# HX Credentials

hx_hypervisor_admin: root

hx_hypervisor_factory_password: true

 

# HX Network Services Settings

hx_sys_config_timezone: America/Los_Angeles

hx_sys_config_dns_servers:

  - 10.29.133.110

hx_sys_config_ntp_servers:

  - ntp1.hx.lab.cisco.com

  - ntp2.hx.lab.cisco.com

hx_sys_config_dns_domain: hx.lab.cisco.com

 

# HX Networking Settings

hx_uplink_speed: 10G

hx_mgmt_ip: 10.29.151.232

hx_mgmt_vm_ip_start: 10.29.151.228

hx_mgmt_vm_ip_end: 10.29.151.229

hx_mgmt_netmask: 255.255.255.0

hx_mgmt_gateway: 10.29.151.1

hx_jumbo_frames: false

hx_mgmt_vlan_id: 101

hx_data_vlan_id: 102

 

# HX Auto Support Settings

hx_auto_support_receipient: admin@cisco.com

 

# HX Proxy Settings

hx_proxy_setting_hostname: example-proxy.cisco.com

hx_proxy_setting_port: 80

 

# HX Node Settings

hx_node_profile_prefix: HXEdgeM5

esx_mgmt_ip_start: 10.29.151.224

esx_mgmt_ip_end: 10.29.151.225

hx_mac_start: 00:25:B5:DD

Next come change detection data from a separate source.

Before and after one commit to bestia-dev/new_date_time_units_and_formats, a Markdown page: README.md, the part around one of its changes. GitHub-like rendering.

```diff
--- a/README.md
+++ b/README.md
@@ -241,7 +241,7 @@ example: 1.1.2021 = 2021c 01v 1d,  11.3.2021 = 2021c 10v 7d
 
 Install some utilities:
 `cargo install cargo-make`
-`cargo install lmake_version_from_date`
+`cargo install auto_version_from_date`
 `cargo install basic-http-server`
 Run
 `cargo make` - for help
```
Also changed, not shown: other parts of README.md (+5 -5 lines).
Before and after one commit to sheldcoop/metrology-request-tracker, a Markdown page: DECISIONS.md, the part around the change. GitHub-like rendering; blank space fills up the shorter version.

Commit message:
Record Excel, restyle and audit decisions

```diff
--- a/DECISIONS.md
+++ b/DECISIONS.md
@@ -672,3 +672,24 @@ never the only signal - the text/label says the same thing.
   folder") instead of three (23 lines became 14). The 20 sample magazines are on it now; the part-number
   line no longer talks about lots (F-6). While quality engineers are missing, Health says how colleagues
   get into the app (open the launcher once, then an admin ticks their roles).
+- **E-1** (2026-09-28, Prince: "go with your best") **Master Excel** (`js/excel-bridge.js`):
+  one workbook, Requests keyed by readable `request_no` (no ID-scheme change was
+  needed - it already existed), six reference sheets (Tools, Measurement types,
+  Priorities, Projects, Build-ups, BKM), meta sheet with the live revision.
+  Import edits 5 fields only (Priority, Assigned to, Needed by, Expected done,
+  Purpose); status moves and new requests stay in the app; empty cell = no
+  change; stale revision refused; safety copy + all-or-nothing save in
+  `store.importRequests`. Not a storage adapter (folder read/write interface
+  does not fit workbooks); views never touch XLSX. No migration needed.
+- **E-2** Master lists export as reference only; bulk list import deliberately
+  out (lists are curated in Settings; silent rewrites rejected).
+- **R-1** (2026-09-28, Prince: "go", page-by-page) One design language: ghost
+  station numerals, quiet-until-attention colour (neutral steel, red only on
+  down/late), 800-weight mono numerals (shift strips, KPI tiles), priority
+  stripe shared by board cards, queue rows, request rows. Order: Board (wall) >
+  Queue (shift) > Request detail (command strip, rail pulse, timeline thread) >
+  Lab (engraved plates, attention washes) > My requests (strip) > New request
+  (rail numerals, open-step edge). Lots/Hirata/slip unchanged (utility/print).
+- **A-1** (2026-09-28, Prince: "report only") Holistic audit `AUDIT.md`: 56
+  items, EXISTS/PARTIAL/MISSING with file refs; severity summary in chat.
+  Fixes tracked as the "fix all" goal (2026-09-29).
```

hx_mac_end: 00:25:B5:DD

 

hx_servers:

  - HXEdgeM5-1

  - HXEdgeM5-2

For more information

For additional information, see the following:

      http://www.cisco.com/go/hyperflex

Revision history

Revision

Coverage

Initial version

Ansible deployment of Cisco HyperFlex Data Platform Release 4.0(2c)

 

 

Learn more